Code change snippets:
⁂

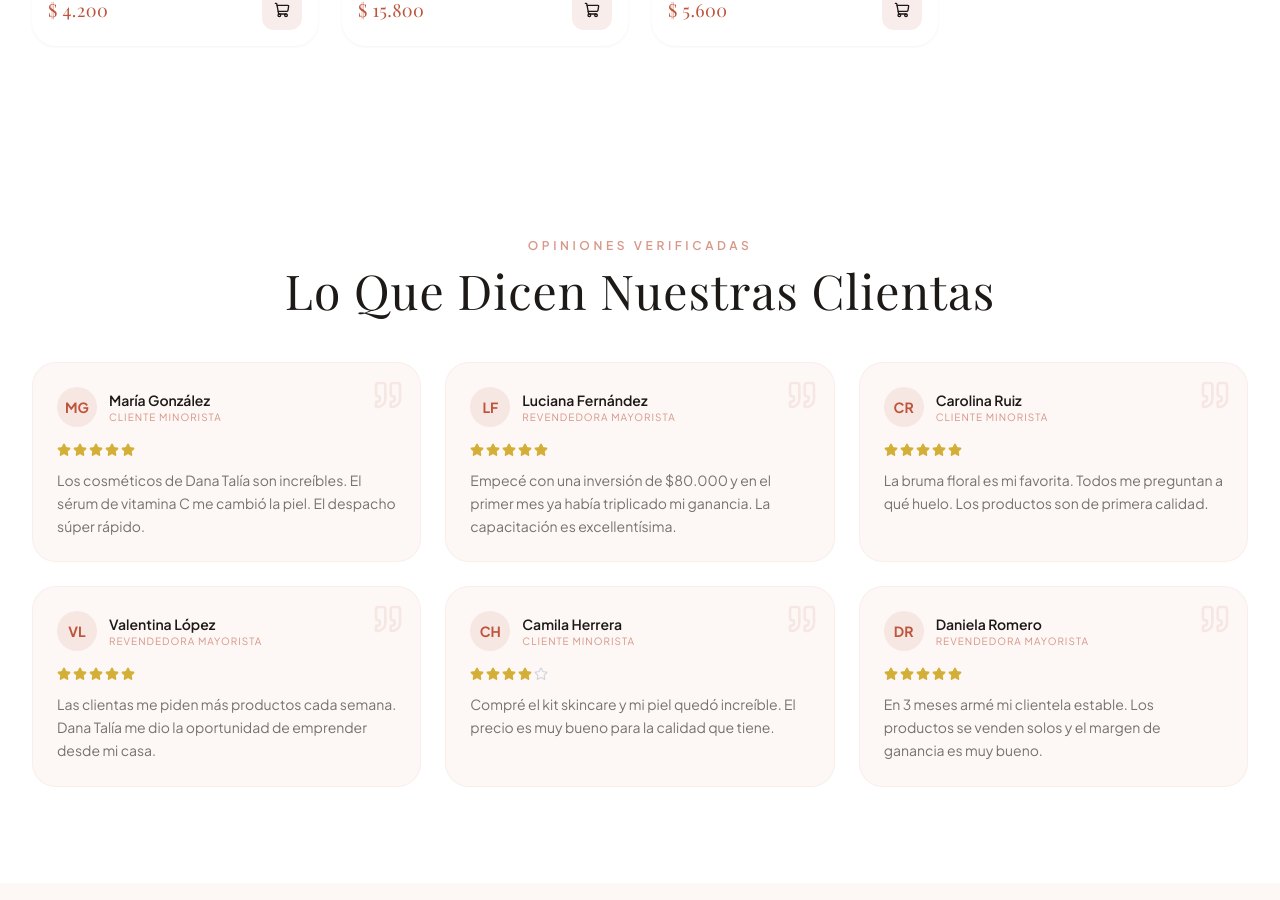
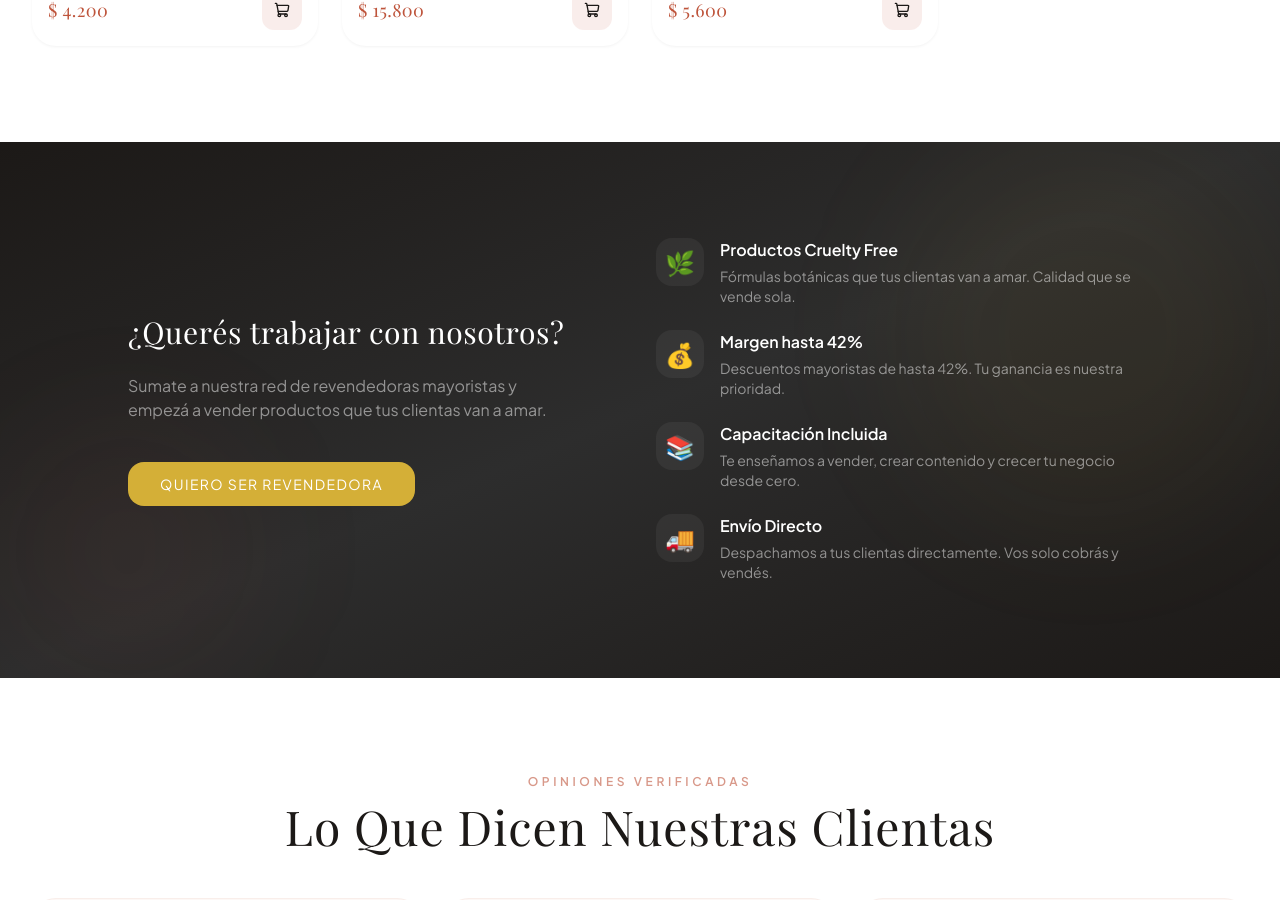
Before and after one commit to terracoderqta-jpg/danatalia, a Next.js app: page / in a window 1280 px wide. Shown: the part 3375-4275 px from the top of the page. Built offline with nearby package versions, Linux system fonts and the light colour scheme; a web font is replaced by a local one.

Commit message:
feat: seccion 'Queres trabajar con nosotros' y boton Mayorista la muestra

```diff
--- a/src/app/page.tsx
+++ b/src/app/page.tsx
@@ -1,6 +1,7 @@
 import { TopBar } from "@/components/store/TopBar";
 import { HeroBanner } from "@/components/store/HeroBanner";
 import { CosmeticaGrid } from "@/components/store/CosmeticaGrid";
+import { MayoristaCTA } from "@/components/store/MayoristaCTA";
 import { Testimonials } from "@/components/store/Testimonials";
 import { ContactForm } from "@/components/store/ContactForm";
 import { CartDrawer } from "@/components/store/CartDrawer";
@@ -13,6 +14,7 @@
       <TopBar />
       <HeroBanner />
       <CosmeticaGrid />
+      <MayoristaCTA />
       <Testimonials />
       <ContactForm />
       <CartDrawer />
--- a/src/components/Navbar.tsx
+++ b/src/components/Navbar.tsx
@@ -13,6 +13,10 @@
 
 function PriceToggleComponent() {
   const { state, dispatch } = useStore();
+  const handleMayorista = () => {
+    dispatch({ type: "SET_MODE", payload: "mayorista" });
+    document.getElementById("mayorista")?.scrollIntoView({ behavior: "smooth" });
+  };
   return (
     <div className="price-toggle">
       <button
@@ -22,7 +26,7 @@
         Minorista
       </button>
       <button
-        onClick={() => dispatch({ type: "SET_MODE", payload: "mayorista" })}
+        onClick={handleMayorista}
         className={state.mode === "mayorista" ? "price-toggle-active" : "price-toggle-inactive"}
       >
         Mayorista
--- /dev/null
+++ b/src/components/store/MayoristaCTA.tsx
@@ -0,0 +1,69 @@
+"use client";
+
+export function MayoristaCTA() {
+  const benefits = [
+    {
+      icon: "🌿",
+      title: "Productos Cruelty Free",
+      desc: "Fórmulas botánicas que tus clientas van a amar. Calidad que se vende sola.",
+    },
+    {
+      icon: "💰",
+      title: "Margen hasta 42%",
+      desc: "Descuentos mayoristas de hasta 42%. Tu ganancia es nuestra prioridad.",
+    },
+    {
+      icon: "📚",
+      title: "Capacitación Incluida",
+      desc: "Te enseñamos a vender, crear contenido y crecer tu negocio desde cero.",
+    },
+    {
+      icon: "🚚",
+      title: "Envío Directo",
+      desc: "Despachamos a tus clientas directamente. Vos solo cobrás y vendés.",
+    },
+  ];
+
+  return (
+    <section id="mayorista" className="section-padding bg-gradient-to-br from-piedra via-charcoal to-piedra text-white relative overflow-hidden">
+      <div className="absolute top-0 right-0 w-96 h-96 bg-dorado/5 rounded-full blur-3xl" />
+      <div className="absolute bottom-0 left-0 w-64 h-64 bg-terracota/5 rounded-full blur-3xl" />
+
+      <div className="container-site mx-auto relative z-10">
+        <div className="grid grid-cols-1 lg:grid-cols-2 gap-8 max-w-5xl mx-auto">
+          <div className="flex flex-col justify-center space-y-6">
+            <h3 className="heading-serif text-2xl md:text-3xl">
+              ¿Querés trabajar con nosotros?
+            </h3>
+            <p className="text-white/50 max-w-md">
+              Sumate a nuestra red de revendedoras mayoristas y empezá a vender
+              productos que tus clientas van a amar.
+            </p>
+            <a
+              href="https://wa.me/5493482312433?text=Hola!%20Me%20interesa%20ser%20revendedora%20mayorista"
+              target="_blank"
+              rel="noopener noreferrer"
+              className="btn-dorado mt-4 w-fit"
+            >
+              Quiero Ser Revendedora
+            </a>
+          </div>
+
+          <div className="flex flex-col justify-center space-y-6">
+            {benefits.map((benefit) => (
+              <div key={benefit.title} className="flex items-start gap-4">
+                <div className="w-12 h-12 bg-white/5 rounded-2xl flex items-center justify-center text-2xl flex-shrink-0">
+                  {benefit.icon}
+                </div>
+                <div>
+                  <h4 className="font-semibold text-white mb-1">{benefit.title}</h4>
+                  <p className="text-sm text-white/50">{benefit.desc}</p>
+                </div>
+              </div>
+            ))}
+          </div>
+        </div>
+      </div>
+    </section>
+  );
+}
```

⁂

If a line in the data above holds the string "page", report that line.

Before and after one commit to terracoderqta-jpg/danatalia, a Next.js app: page / in a window 1280 px wide. Shown: the part 3375-4275 px from the top of the page. Built offline with nearby package versions, Linux system fonts and the light colour scheme; a web font is replaced by a local one.
--- a/src/app/page.tsx
+++ b/src/app/page.tsx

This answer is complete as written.